> _What is expected_
Return every line of the data below exactly, but do not include the images.

> _Available data_
===============

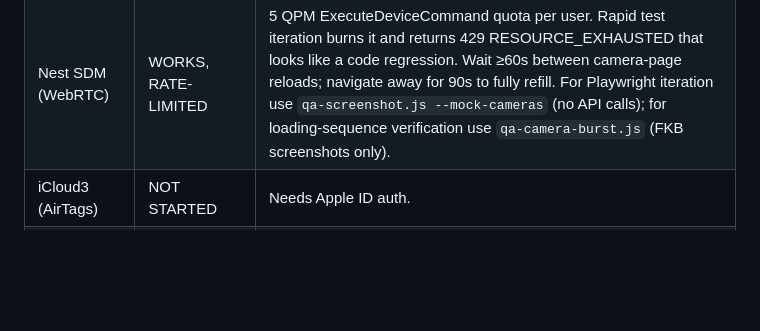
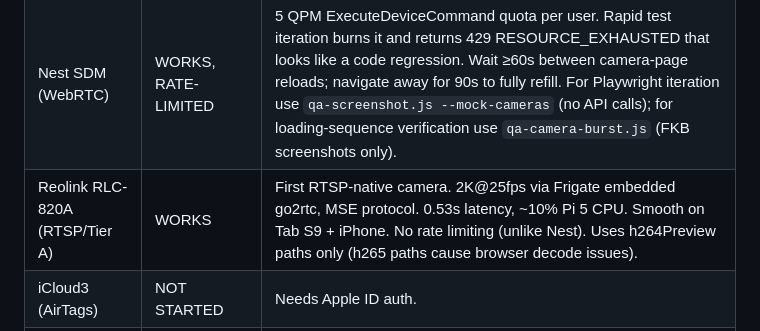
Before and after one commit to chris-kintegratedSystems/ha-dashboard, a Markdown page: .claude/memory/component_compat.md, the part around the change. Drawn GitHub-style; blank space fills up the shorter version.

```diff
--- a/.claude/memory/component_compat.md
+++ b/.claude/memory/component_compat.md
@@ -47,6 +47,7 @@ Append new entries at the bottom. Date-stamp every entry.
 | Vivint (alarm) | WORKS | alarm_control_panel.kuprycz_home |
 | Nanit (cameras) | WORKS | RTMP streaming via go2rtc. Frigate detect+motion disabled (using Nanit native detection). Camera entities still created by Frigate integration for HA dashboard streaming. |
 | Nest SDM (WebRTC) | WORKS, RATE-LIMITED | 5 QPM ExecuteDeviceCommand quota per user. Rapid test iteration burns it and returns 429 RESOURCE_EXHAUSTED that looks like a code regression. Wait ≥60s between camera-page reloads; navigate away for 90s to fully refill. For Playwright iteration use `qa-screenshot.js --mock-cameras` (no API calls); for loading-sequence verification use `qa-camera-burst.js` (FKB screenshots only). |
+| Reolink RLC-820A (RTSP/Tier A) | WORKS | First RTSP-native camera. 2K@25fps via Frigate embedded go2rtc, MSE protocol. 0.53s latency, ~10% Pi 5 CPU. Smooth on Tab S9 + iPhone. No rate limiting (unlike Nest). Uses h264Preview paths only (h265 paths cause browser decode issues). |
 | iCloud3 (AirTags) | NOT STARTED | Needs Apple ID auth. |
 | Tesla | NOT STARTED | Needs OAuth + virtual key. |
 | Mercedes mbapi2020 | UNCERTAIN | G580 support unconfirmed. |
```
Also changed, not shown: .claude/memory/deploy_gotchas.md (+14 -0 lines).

===============

> _Problem solution_
Before and after one commit to chris-kintegratedSystems/ha-dashboard, a Markdown page: .claude/memory/component_compat.md, the part around the change. Drawn GitHub-style; blank space fills up the shorter version.

```diff
--- a/.claude/memory/component_compat.md
+++ b/.claude/memory/component_compat.md
@@ -47,6 +47,7 @@ Append new entries at the bottom. Date-stamp every entry.
 | Vivint (alarm) | WORKS | alarm_control_panel.kuprycz_home |
 | Nanit (cameras) | WORKS | RTMP streaming via go2rtc. Frigate detect+motion disabled (using Nanit native detection). Camera entities still created by Frigate integration for HA dashboard streaming. |
 | Nest SDM (WebRTC) | WORKS, RATE-LIMITED | 5 QPM ExecuteDeviceCommand quota per user. Rapid test iteration burns it and returns 429 RESOURCE_EXHAUSTED that looks like a code regression. Wait ≥60s between camera-page reloads; navigate away for 90s to fully refill. For Playwright iteration use `qa-screenshot.js --mock-cameras` (no API calls); for loading-sequence verification use `qa-camera-burst.js` (FKB screenshots only). |
+| Reolink RLC-820A (RTSP/Tier A) | WORKS | First RTSP-native camera. 2K@25fps via Frigate embedded go2rtc, MSE protocol. 0.53s latency, ~10% Pi 5 CPU. Smooth on Tab S9 + iPhone. No rate limiting (unlike Nest). Uses h264Preview paths only (h265 paths cause browser decode issues). |
 | iCloud3 (AirTags) | NOT STARTED | Needs Apple ID auth. |
 | Tesla | NOT STARTED | Needs OAuth + virtual key. |
 | Mercedes mbapi2020 | UNCERTAIN | G580 support unconfirmed. |
```
Also changed, not shown: .claude/memory/deploy_gotchas.md (+14 -0 lines).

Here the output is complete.